_WHAT THE TASK REQUIRES_
In the data below, which lines hold "datalist"? Copy every one.

_MATERIAL FOR THIS TASK_
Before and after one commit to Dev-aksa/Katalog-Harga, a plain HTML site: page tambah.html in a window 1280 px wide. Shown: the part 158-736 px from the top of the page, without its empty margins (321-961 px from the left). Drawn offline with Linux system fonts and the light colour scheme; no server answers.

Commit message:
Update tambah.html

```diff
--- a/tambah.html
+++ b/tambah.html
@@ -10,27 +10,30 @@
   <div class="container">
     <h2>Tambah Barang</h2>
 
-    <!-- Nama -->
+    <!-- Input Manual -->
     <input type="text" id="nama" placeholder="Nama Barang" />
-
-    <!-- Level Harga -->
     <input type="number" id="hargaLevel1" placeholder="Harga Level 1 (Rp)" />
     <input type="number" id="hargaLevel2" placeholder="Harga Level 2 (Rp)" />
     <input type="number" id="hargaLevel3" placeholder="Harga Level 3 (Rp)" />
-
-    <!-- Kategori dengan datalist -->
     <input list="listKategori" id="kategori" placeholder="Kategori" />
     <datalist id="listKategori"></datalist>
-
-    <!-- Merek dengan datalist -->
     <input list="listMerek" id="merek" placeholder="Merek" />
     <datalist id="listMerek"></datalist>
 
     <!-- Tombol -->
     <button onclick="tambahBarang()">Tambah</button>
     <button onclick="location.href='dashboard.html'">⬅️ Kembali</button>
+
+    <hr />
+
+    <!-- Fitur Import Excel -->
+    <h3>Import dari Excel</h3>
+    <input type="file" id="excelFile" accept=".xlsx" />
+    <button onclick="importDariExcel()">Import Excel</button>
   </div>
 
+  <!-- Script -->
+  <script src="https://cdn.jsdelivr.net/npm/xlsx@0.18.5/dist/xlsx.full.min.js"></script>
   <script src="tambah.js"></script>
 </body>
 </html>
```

_EXERCISE RESPONSE_
-    <!-- Kategori dengan datalist -->
     <datalist id="listKategori"></datalist>
-    <!-- Merek dengan datalist -->
     <datalist id="listMerek"></datalist>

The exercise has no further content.